When Holmes opened the hotel up for business, guests got more than they bargained for. For four years, Holmes held various guests prisoner, torturing and killing them. He is known as America's first serial killer, admitting to 28 murders, though it's believed that he was responsible for many more. Some rooms were sealed shut and used as gas asphyxiation chambers, others were lined with iron plates and had blowtorches built into the walls to burn his victims. The prison rooms had rudimentary alarm buzzers to alert him if anyone tried to escape.
The basement of the dwelling reads like a horror movie. Investigators found a surgical table in a room spattered with blood. There were jars of poison and boxes of bones. Holmes had his own crematorium, vats of acid and two lime pits that could dissolve a body in a matter of hours. Chutes from the prison rooms slid bodies directly to the basement.
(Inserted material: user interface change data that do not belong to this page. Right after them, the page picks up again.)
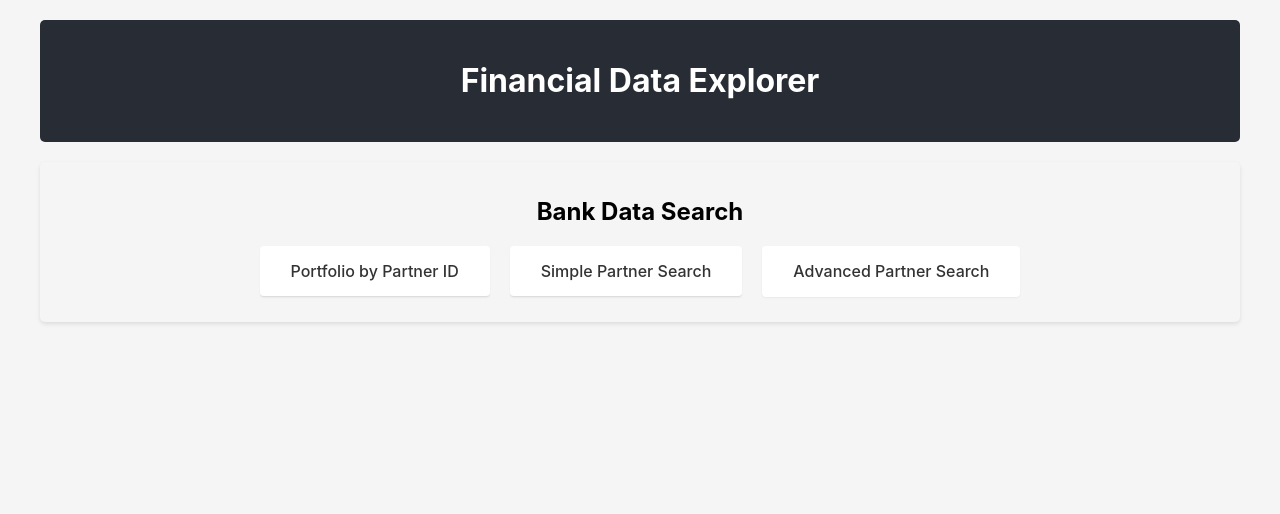
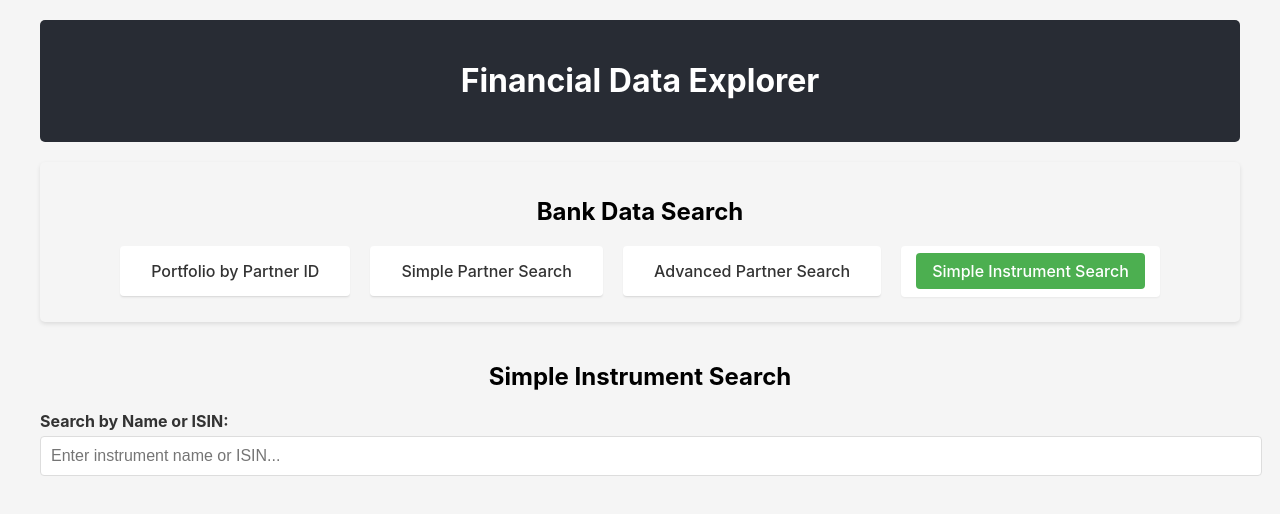
Before and after one commit to dnlwrthstr/graphql-opensearch, a React (Create React App) app in the folder frontend/: page /simple-instrument-search in a window 1280 px wide. Shown: the top 514 px of the page. Built offline with nearby package versions, Linux system fonts and the light colour scheme.

Commit message:
Add Simple Instrument Search feature and improve dropdown behavior

```diff
--- a/frontend/src/App.js
+++ b/frontend/src/App.js
@@ -8,6 +8,7 @@ import Navigation from './components/Navigation';
 import PartnerPortfolioView from './components/PartnerPortfolioView';
 import SimplePartnerSearch from './components/SimplePartnerSearch';
 import AdvancedPartnerSearch from './components/AdvancedPartnerSearch';
+import SimpleInstrumentSearch from './components/SimpleInstrumentSearch';
 
 // Initialize Apollo Client
 const client = new ApolloClient({
@@ -30,6 +31,7 @@ function App() {
               <Route path="/" element={<PartnerPortfolioView />} />
               <Route path="/simple-search" element={<SimplePartnerSearch />} />
               <Route path="/advanced-search" element={<AdvancedPartnerSearch />} />
+              <Route path="/simple-instrument-search" element={<SimpleInstrumentSearch />} />
             </Routes>
           </main>
         </div>
--- a/frontend/src/components/AdvancedPartnerSearch.js
+++ b/frontend/src/components/AdvancedPartnerSearch.js
@@ -56,6 +56,7 @@ function AdvancedPartnerSearch() {
   const [searchId, setSearchId] = useState(null);
   const [suggestions, setSuggestions] = useState([]);
   const [showSuggestions, setShowSuggestions] = useState(false);
+  const [lastSearched, setLastSearched] = useState('');
 
   const { loading, error, data } = useQuery(SEARCH_PARTNERS, {
     variables: { query: searchQuery, id: searchId },
@@ -79,16 +80,17 @@ function AdvancedPartnerSearch() {
   // Debounce function for autocomplete
   useEffect(() => {
     const timer = setTimeout(() => {
-      if (searchParams.name && searchParams.name.length >= 2) {
+      if (searchParams.name && searchParams.name.length >= 2 && searchParams.name !== lastSearched) {
         getAutocompleteSuggestions({ variables: { query: searchParams.name } });
-      } else {
+        setLastSearched(searchParams.name);
+      } else if (!searchParams.name || searchParams.name.length < 2) {
         setSuggestions([]);
         setShowSuggestions(false);
       }
     }, 300); // 300ms debounce
 
     return () => clearTimeout(timer);
-  }, [searchParams.name, getAutocompleteSuggestions]);
+  }, [searchParams.name, getAutocompleteSuggestions, lastSearched]);
 
   const handleInputChange = (e) => {
     const { name, value } = e.target;
@@ -108,6 +110,7 @@ function AdvancedPartnerSearch() {
 
     setSearchParams(updatedParams);
     setShowSuggestions(false);
+    setLastSearched(suggestion.name); // Update lastSearched to prevent dropdown from reopening
 
     // Immediately execute search by ID only
     setSearchQuery('');
@@ -165,6 +168,7 @@ function AdvancedPartnerSearch() {
     setSearchQuery('');
     setSearchId(null);
     setExecuteQuery(false);
+    setLastSearched(''); // Reset lastSearched to ensure dropdown behavior is consistent
   };
 
   return (
@@ -181,7 +185,7 @@ function AdvancedPartnerSearch() {
                 value={searchParams.name}
                 onChange={handleInputChange}
                 placeholder="Partner name..."
-                onFocus={() => searchParams.name.length >= 2 && setShowSuggestions(true)}
+                onFocus={() => searchParams.name.length >= 2 && searchParams.name !== lastSearched && setShowSuggestions(true)}
                 onBlur={() => setTimeout(() => setShowSuggestions(false), 200)}
               />
               {showSuggestions && suggestions.length > 0 && (
--- a/frontend/src/components/Navigation.js
+++ b/frontend/src/components/Navigation.js
@@ -31,6 +31,14 @@ function Navigation() {
             Advanced Partner Search
           </NavLink>
         </li>
+        <li>
+          <NavLink
+            to="/simple-instrument-search"
+            className={({ isActive }) => isActive ? "active-nav-link" : "nav-link"}
+          >
+            Simple Instrument Search
+          </NavLink>
+        </li>
       </ul>
     </nav>
   );
--- /dev/null
+++ b/frontend/src/components/SimpleInstrumentSearch.js
@@ -0,0 +1,212 @@
+import React, { useState, useEffect } from 'react';
+import { gql, useLazyQuery } from '@apollo/client';
+
+// GraphQL query for autocomplete
+const AUTOCOMPLETE_INSTRUMENT_NAME = gql`
+  query AutocompleteInstrumentName($query: String!) {
+    autocompleteInstrumentName(query: $query) {
+      id
+      name
+      isin
+      type
+      currency
+    }
+  }
+`;
+
+// GraphQL query for instrument details
+const GET_FINANCIAL_INSTRUMENT = gql`
+  query GetFinancialInstrument($id: ID!) {
+    getFinancialInstrument(id: $id) {
+      id
+      isin
+      name
+      issuer
+      currency
+      country
+      issue_date
+      maturity_date
+      rating
+      type
+      exchange
+      sector
+      coupon
+      face_value
+      index_tracked
+      total_expense_ratio
+      underlyings
+      barrier_level
+      capital_protection
+    }
+  }
+`;
+
+function SimpleInstrumentSearch() {
+  const [searchTerm, setSearchTerm] = useState('');
+  const [suggestions, setSuggestions] = useState([]);
+  const [showSuggestions, setShowSuggestions] = useState(false);
+  const [selectedInstrumentId, setSelectedInstrumentId] = useState(null);
+  const [lastSearched, setLastSearched] = useState('');
+
+  // Lazy query for autocomplete
+  const [getAutocompleteSuggestions, { loading: autocompleteLoading, data: autocompleteData }] = useLazyQuery(
+    AUTOCOMPLETE_INSTRUMENT_NAME,
+    {
+      fetchPolicy: 'network-only',
+      onCompleted: (data) => {
+        if (data && data.autocompleteInstrumentName) {
+          setSuggestions(data.autocompleteInstrumentName);
+          setShowSuggestions(true);
+        }
+      }
+    }
+  );
+
+  // Query for instrument details
+  const [getInstrumentDetails, { loading: instrumentLoading, data: instrumentData }] = useLazyQuery(
+    GET_FINANCIAL_INSTRUMENT,
+    {
+      fetchPolicy: 'network-only'
+    }
+  );
+
+  // Debounce function for autocomplete
+  useEffect(() => {
+    const timer = setTimeout(() => {
+      if (searchTerm && searchTerm.length >= 2 && searchTerm !== lastSearched) {
+        getAutocompleteSuggestions({ variables: { query: searchTerm } });
+        setLastSearched(searchTerm);
+      } else if (!searchTerm || searchTerm.length < 2) {
+        setSuggestions([]);
+        setShowSuggestions(false);
+      }
+    }, 300); // 300ms debounce
+
+    return () => clearTimeout(timer);
+  }, [searchTerm, getAutocompleteSuggestions, lastSearched]);
+
+  const handleInputChange = (e) => {
+    setSearchTerm(e.target.value);
+    setSelectedInstrumentId(null); // Clear selected instrument when input changes
+  };
+
+  const handleSuggestionClick = (suggestion) => {
+    setSearchTerm(suggestion.name);
+    setShowSuggestions(false);
+    setSelectedInstrumentId(suggestion.id);
+    setLastSearched(suggestion.name); // Update lastSearched to prevent dropdown from reopening
+    getInstrumentDetails({ variables: { id: suggestion.id } });
+  };
+
+  // Format date for display
+  const formatDate = (dateString) => {
+    if (!dateString) return 'N/A';
+    return new Date(dateString).toLocaleDateString();
+  };
+
+  return (
+    <div className="instrument-search-container">
+      <h2>Simple Instrument Search</h2>
+      <div className="search-inputs">
+        <div className="input-group">
+          <label>Search by Name or ISIN:</label>
+          <div className="autocomplete-container">
+            <input
+              type="text"
+              value={searchTerm}
+              onChange={handleInputChange}
+              placeholder="Enter instrument name or ISIN..."
+              onFocus={() => searchTerm.length >= 2 && searchTerm !== lastSearched && setShowSuggestions(true)}
+              onBlur={() => setTimeout(() => setShowSuggestions(false), 200)}
+            />
+            {showSuggestions && suggestions.length > 0 && (
+              <div className="suggestions-dropdown">
+                {suggestions.map((suggestion, index) => (
+                  <div
+                    key={index}
+                    className="suggestion-item"
+                    onClick={() => handleSuggestionClick(suggestion)}
+                  >
+                    <div className="suggestion-name">{suggestion.name}</div>
+                    <div className="suggestion-details">
+                      <span>ISIN: {suggestion.isin}</span>
+                      {suggestion.type && <span>Type: {suggestion.type}</span>}
+                      {suggestion.currency && <span>Currency: {suggestion.currency}</span>}
+                    </div>
+                  </div>
+                ))}
+              </div>
+            )}
+            {autocompleteLoading && <div className="loading-indicator">Loading suggestions...</div>}
+          </div>
+        </div>
+      </div>
+
+      {instrumentLoading && <p>Loading instrument data...</p>}
+
+      {instrumentData && instrumentData.getFinancialInstrument && (
+        <div className="instrument-details">
+          <h3>{instrumentData.getFinancialInstrument.name}</h3>
+          <div className="instrument-info">
+            <div className="info-section">
+              <h4>Basic Information</h4>
+              <p><strong>ID:</strong> {instrumentData.getFinancialInstrument.id}</p>
+              <p><strong>ISIN:</strong> {instrumentData.getFinancialInstrument.isin}</p>
+              <p><strong>Type:</strong> {instrumentData.getFinancialInstrument.type}</p>
+              <p><strong>Issuer:</strong> {instrumentData.getFinancialInstrument.issuer}</p>
+              <p><strong>Country:</strong> {instrumentData.getFinancialInstrument.country}</p>
+              <p><strong>Currency:</strong> {instrumentData.getFinancialInstrument.currency}</p>
+            </div>
+
+            <div className="info-section">
+              <h4>Dates</h4>
+              <p><strong>Issue Date:</strong> {formatDate(instrumentData.getFinancialInstrument.issue_date)}</p>
+              <p><strong>Maturity Date:</strong> {formatDate(instrumentData.getFinancialInstrument.maturity_date)}</p>
+            </div>
+
+            <div className="info-section">
+              <h4>Market Information</h4>
+              <p><strong>Rating:</strong> {instrumentData.getFinancialInstrument.rating}</p>
+              {instrumentData.getFinancialInstrument.exchange &&
+                <p><strong>Exchange:</strong> {instrumentData.getFinancialInstrument.exchange}</p>}
+              {instrumentData.getFinancialInstrument.sector &&
+                <p><strong>Sector:</strong> {instrumentData.getFinancialInstrument.sector}</p>}
+            </div>
+
+            {/* Conditional sections based on instrument type */}
+            {instrumentData.getFinancialInstrument.coupon !== null && (
+              <div className="info-section">
+                <h4>Bond Details</h4>
+                <p><strong>Coupon:</strong> {instrumentData.getFinancialInstrument.coupon}%</p>
+                {instrumentData.getFinancialInstrument.face_value &&
+                  <p><strong>Face Value:</strong> {instrumentData.getFinancialInstrument.face_value}</p>}
+              </div>
+            )}
+
+            {instrumentData.getFinancialInstrument.index_tracked && (
+              <div className="info-section">
+                <h4>ETF Details</h4>
+                <p><strong>Index Tracked:</strong> {instrumentData.getFinancialInstrument.index_tracked}</p>
+                {instrumentData.getFinancialInstrument.total_expense_ratio !== null &&
+                  <p><strong>Total Expense Ratio:</strong> {instrumentData.getFinancialInstrument.total_expense_ratio}%</p>}
+              </div>
+            )}
+
+            {instrumentData.getFinancialInstrument.underlyings && instrumentData.getFinancialInstrument.underlyings.length > 0 && (
+              <div className="info-section">
+                <h4>Structured Product Details</h4>
+                <p><strong>Underlyings:</strong> {instrumentData.getFinancialInstrument.underlyings.join(', ')}</p>
+                {instrumentData.getFinancialInstrument.barrier_level !== null &&
+                  <p><strong>Barrier Level:</strong> {instrumentData.getFinancialInstrument.barrier_level}%</p>}
+                {instrumentData.getFinancialInstrument.capital_protection !== null &&
+                  <p><strong>Capital Protection:</strong> {instrumentData.getFinancialInstrument.capital_protection ? 'Yes' : 'No'}</p>}
+              </div>
+            )}
+          </div>
+        </div>
+      )}
+    </div>
+  );
+}
+
+export default SimpleInstrumentSearch;
--- a/frontend/src/components/SimplePartnerSearch.js
+++ b/frontend/src/components/SimplePartnerSearch.js
@@ -52,6 +52,7 @@ function SimplePartnerSearch() {
   const [showSuggestions, setShowSuggestions] = useState(false);
   const [selectedPartnerId, setSelectedPartnerId] = useState(null);
   const [expandedPortfolios, setExpandedPortfolios] = useState({});
+  const [lastSearched, setLastSearched] = useState('');
 
   // Lazy query for autocomplete
   const [getAutocompleteSuggestions, { loading: autocompleteLoading, data: autocompleteData }] = useLazyQuery(
@@ -78,16 +79,17 @@ function SimplePartnerSearch() {
   // Debounce function for autocomplete
   useEffect(() => {
     const timer = setTimeout(() => {
-      if (partnerName && partnerName.length >= 2) {
+      if (partnerName && partnerName.length >= 2 && partnerName !== lastSearched) {
         getAutocompleteSuggestions({ variables: { query: partnerName } });
-      } else {
+        setLastSearched(partnerName);
+      } else if (!partnerName || partnerName.length < 2) {
         setSuggestions([]);
         setShowSuggestions(false);
       }
     }, 300); // 300ms debounce
 
     return () => clearTimeout(timer);
-  }, [partnerName, getAutocompleteSuggestions]);
+  }, [partnerName, getAutocompleteSuggestions, lastSearched]);
 
   const handleInputChange = (e) => {
     setPartnerName(e.target.value);
@@ -98,6 +100,7 @@ function SimplePartnerSearch() {
     setPartnerName(suggestion.name);
     setShowSuggestions(false);
     setSelectedPartnerId(suggestion.id);
+    setLastSearched(suggestion.name); // Update lastSearched to prevent dropdown from reopening
     getPartnerWithPortfolios({ variables: { id: suggestion.id } });
   };
 
@@ -120,7 +123,7 @@ function SimplePartnerSearch() {
               value={partnerName}
               onChange={handleInputChange}
               placeholder="Enter partner name..."
-              onFocus={() => partnerName.length >= 2 && setShowSuggestions(true)}
+              onFocus={() => partnerName.length >= 2 && partnerName !== lastSearched && setShowSuggestions(true)}
               onBlur={() => setTimeout(() => setShowSuggestions(false), 200)}
             />
             {showSuggestions && suggestions.length > 0 && (
```
Also changed, not shown: 1 other file (tests, documents, lock files or other folders).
In a stroke of luck, Holmes was arrested eventually for an insurance fraud scheme. The murders were revealed when police conducted a search of the castle. He was hung for his crimes but never showed any remorse. He claimed to be possessed by the devil. The building was burned to the ground shortly thereafter and eventually became a post office in the 1930s.